Nothing I've said here is meant to be critical of Col. Cooper. He was a fellow Marine and it was his perceptiveness that prompted my own thoughts on the matter.

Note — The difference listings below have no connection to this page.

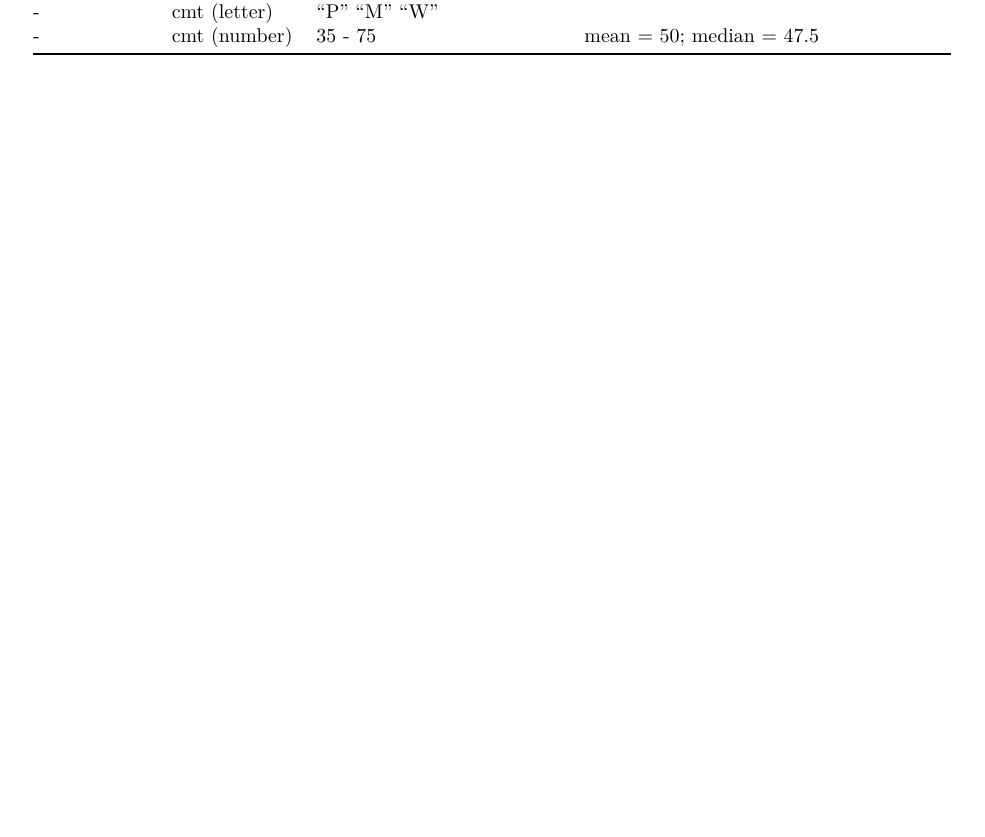
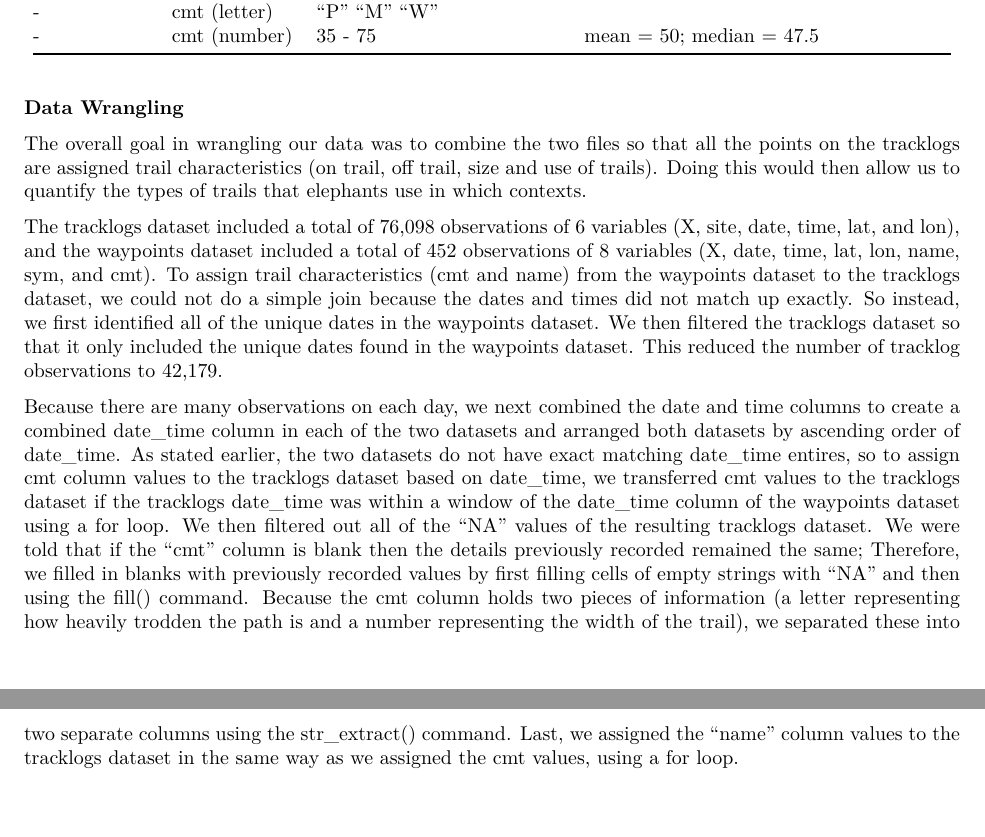
Before and after one commit to kmk85/HarriganKrejsa_ENV872_EDA_FinalProject, an R Markdown document (draft_writing.Rmd): part of page 2 of 2 before the commit and two parts of pages 2 and 3 of 3 after it, the two joined at a grey line, cut so that both start at the same text, the shorter picture padded with empty space. The pictures show the output file draft_writing.pdf that the author committed with the source.

Commit message:
Updates to the Dataset and Data Wrangling sections

```diff
--- a/draft_writing.Rmd
+++ b/draft_writing.Rmd
@@ -52,3 +52,12 @@ IV_wgts      |date          |2018-02-06 - 2018-05-25    |
      -       |sym           |                           |
      -       |cmt (letter)  | "P" "M" "W"               |
      -       |cmt (number)  | 35 - 75                   |mean = 50; median = 47.5
+
+
+__Data Wrangling__
+
+The overall goal in wrangling our data was to combine the two files so that all the points on the tracklogs are assigned trail characteristics (on trail, off trail, size and use of trails). Doing this would then allow us to quantify the types of trails that elephants use in which contexts.
+
+The tracklogs dataset included a total of 76,098 observations of 6 variables (X, site, date, time, lat, and lon), and the waypoints dataset included a total of 452 observations of 8 variables (X, date, time, lat, lon, name, sym, and cmt). To assign trail characteristics (cmt and name) from the waypoints dataset to the tracklogs dataset, we could not do a simple join because the dates and times did not match up exactly. So instead, we first identified all of the unique dates in the waypoints dataset. We then filtered the tracklogs dataset so that it only included the unique dates found in the waypoints dataset. This reduced the number of tracklog observations to 42,179.
+
+Because there are many observations on each day, we next combined the date and time columns to create a combined date_time column in each of the two datasets and arranged both datasets by ascending order of date_time. As stated earlier, the two datasets do not have exact matching date_time entires, so to assign cmt column values to the tracklogs dataset based on date_time, we transferred cmt values to the tracklogs dataset if the tracklogs date_time was within a window of the date_time column of the waypoints dataset using a for loop. We then filtered out all of the "NA" values of the resulting tracklogs dataset. We were told that if the "cmt" column is blank then the details previously recorded remained the same; Therefore, we filled in blanks with previously recorded values by first filling cells of empty strings with "NA" and then using the fill() command. Because the cmt column holds two pieces of information (a letter representing how heavily trodden the path is and a number representing the width of the trail), we separated these into two separate columns using the str_extract() command. Last, we assigned the "name" column values to the tracklogs dataset in the same way as we assigned the cmt values, using a for loop.
```
Also changed, not shown: draft_writing.pdf.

While I stand by my arguments, I acknowledge that we've come to these improvements by standing on his shoulders.

Semper Fi, Jarhead.

Rick Molina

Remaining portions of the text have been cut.